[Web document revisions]

╭──

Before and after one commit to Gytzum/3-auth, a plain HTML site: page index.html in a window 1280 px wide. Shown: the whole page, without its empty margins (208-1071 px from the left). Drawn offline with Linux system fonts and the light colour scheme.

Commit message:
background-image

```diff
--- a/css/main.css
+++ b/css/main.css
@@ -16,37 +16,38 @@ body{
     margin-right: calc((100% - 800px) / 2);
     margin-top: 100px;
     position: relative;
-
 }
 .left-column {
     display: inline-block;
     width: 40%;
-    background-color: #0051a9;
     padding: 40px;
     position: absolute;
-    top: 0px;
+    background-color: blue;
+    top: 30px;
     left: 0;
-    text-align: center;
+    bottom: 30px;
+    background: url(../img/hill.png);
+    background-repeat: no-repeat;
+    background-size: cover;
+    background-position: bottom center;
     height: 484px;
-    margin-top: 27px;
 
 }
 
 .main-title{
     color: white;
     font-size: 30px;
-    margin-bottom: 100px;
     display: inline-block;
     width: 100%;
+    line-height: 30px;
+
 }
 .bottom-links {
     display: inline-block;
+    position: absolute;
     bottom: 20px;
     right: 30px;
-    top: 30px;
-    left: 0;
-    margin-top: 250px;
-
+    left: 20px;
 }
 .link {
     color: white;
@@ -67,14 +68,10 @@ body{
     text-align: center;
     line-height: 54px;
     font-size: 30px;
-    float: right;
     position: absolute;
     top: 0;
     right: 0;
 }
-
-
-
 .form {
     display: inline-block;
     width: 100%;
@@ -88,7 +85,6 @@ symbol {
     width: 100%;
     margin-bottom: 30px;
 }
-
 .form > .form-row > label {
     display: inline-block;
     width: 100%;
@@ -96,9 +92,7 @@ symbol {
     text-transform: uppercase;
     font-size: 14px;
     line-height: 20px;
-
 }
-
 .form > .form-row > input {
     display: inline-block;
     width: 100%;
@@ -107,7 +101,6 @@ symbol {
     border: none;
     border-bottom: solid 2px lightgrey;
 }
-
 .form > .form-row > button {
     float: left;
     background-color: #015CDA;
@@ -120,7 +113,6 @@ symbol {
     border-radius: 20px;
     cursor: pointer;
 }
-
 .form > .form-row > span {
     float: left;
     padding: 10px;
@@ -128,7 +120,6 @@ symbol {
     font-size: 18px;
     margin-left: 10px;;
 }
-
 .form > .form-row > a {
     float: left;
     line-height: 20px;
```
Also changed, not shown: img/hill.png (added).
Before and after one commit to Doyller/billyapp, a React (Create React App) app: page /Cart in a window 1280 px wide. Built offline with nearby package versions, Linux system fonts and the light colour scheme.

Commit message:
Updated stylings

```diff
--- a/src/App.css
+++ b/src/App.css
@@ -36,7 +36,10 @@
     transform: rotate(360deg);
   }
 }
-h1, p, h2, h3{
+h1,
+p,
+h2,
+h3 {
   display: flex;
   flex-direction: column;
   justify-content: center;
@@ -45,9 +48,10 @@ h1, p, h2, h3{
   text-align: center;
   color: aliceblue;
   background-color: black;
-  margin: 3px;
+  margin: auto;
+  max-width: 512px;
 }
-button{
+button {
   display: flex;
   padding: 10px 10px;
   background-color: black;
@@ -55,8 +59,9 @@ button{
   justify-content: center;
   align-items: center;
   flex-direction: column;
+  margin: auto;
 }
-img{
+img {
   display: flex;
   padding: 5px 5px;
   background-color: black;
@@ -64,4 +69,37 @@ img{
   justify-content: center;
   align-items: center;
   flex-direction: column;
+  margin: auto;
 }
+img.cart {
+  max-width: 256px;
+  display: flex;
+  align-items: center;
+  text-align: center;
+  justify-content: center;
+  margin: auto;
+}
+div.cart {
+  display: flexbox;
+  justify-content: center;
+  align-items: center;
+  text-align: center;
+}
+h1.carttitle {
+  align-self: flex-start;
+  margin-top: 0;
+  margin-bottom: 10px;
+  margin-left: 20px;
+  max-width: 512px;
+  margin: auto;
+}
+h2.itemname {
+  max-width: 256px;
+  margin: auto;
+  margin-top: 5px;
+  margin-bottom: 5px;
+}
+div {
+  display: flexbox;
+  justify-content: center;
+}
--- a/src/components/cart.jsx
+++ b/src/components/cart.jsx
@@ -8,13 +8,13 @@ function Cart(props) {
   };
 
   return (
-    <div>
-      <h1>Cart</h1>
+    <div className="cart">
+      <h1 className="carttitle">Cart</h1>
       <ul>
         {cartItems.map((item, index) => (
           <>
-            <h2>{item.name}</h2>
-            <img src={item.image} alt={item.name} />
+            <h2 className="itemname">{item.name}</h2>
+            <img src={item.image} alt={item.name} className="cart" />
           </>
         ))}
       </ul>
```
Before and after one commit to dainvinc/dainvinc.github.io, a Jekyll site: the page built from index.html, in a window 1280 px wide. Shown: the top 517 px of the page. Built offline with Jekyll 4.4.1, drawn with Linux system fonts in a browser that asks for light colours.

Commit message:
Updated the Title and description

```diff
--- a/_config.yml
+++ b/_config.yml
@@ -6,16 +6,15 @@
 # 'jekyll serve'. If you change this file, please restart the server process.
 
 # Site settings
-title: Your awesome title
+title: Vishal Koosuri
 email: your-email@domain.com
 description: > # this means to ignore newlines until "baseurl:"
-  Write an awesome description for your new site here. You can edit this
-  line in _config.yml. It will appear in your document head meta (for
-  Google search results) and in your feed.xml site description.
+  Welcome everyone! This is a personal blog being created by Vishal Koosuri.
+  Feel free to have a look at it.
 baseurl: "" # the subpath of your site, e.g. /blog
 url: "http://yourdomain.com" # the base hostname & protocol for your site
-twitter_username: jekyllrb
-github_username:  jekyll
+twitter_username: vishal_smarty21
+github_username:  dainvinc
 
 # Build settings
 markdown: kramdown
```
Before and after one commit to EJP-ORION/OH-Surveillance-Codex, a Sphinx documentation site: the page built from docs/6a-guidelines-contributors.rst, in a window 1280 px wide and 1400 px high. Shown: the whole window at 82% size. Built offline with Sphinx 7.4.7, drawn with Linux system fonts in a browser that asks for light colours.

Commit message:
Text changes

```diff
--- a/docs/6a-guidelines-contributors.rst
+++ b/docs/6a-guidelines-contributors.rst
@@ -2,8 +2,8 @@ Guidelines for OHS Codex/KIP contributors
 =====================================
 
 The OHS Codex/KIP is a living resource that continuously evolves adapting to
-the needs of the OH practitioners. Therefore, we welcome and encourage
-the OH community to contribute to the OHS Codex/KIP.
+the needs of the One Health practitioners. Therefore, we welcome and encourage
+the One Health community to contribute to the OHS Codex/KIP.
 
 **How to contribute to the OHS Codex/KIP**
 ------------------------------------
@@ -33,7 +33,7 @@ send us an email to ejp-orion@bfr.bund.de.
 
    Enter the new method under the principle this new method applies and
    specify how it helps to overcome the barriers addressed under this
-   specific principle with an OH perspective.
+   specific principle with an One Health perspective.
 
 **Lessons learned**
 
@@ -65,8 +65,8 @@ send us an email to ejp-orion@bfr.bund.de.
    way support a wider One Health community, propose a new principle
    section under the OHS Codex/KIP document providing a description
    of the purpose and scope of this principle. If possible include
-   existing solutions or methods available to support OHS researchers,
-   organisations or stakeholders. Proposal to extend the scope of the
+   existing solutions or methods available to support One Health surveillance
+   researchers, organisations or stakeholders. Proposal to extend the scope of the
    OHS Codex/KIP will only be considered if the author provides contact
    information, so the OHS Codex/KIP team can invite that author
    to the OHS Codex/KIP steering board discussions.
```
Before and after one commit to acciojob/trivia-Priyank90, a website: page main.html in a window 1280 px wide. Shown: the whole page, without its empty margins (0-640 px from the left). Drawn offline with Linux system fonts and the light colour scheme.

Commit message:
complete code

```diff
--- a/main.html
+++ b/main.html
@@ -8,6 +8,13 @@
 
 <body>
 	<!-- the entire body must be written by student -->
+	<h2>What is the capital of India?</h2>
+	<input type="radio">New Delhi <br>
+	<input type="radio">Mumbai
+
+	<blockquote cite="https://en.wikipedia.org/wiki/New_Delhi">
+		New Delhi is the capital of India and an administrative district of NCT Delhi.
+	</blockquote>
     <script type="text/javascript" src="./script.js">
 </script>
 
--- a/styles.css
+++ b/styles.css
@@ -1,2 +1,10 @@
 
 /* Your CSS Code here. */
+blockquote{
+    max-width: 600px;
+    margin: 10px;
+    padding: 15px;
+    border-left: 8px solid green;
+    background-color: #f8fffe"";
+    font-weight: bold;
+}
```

╰──

◆ Exercise objective: When a line in the records holds the string "left", copy that line.

◆ Answer for this exercise:
Before and after one commit to Gytzum/3-auth, a plain HTML site: page index.html in a window 1280 px wide. Shown: the whole page, without its empty margins (208-1071 px from the left). Drawn offline with Linux system fonts and the light colour scheme.
 .left-column {
     left: 0;
-    left: 0;
+    left: 20px;
     float: left;
     float: left;
     margin-left: 10px;;
     float: left;
+  margin-left: 20px;
Before and after one commit to acciojob/trivia-Priyank90, a website: page main.html in a window 1280 px wide. Shown: the whole page, without its empty margins (0-640 px from the left). Drawn offline with Linux system fonts and the light colour scheme.
+    border-left: 8px solid green;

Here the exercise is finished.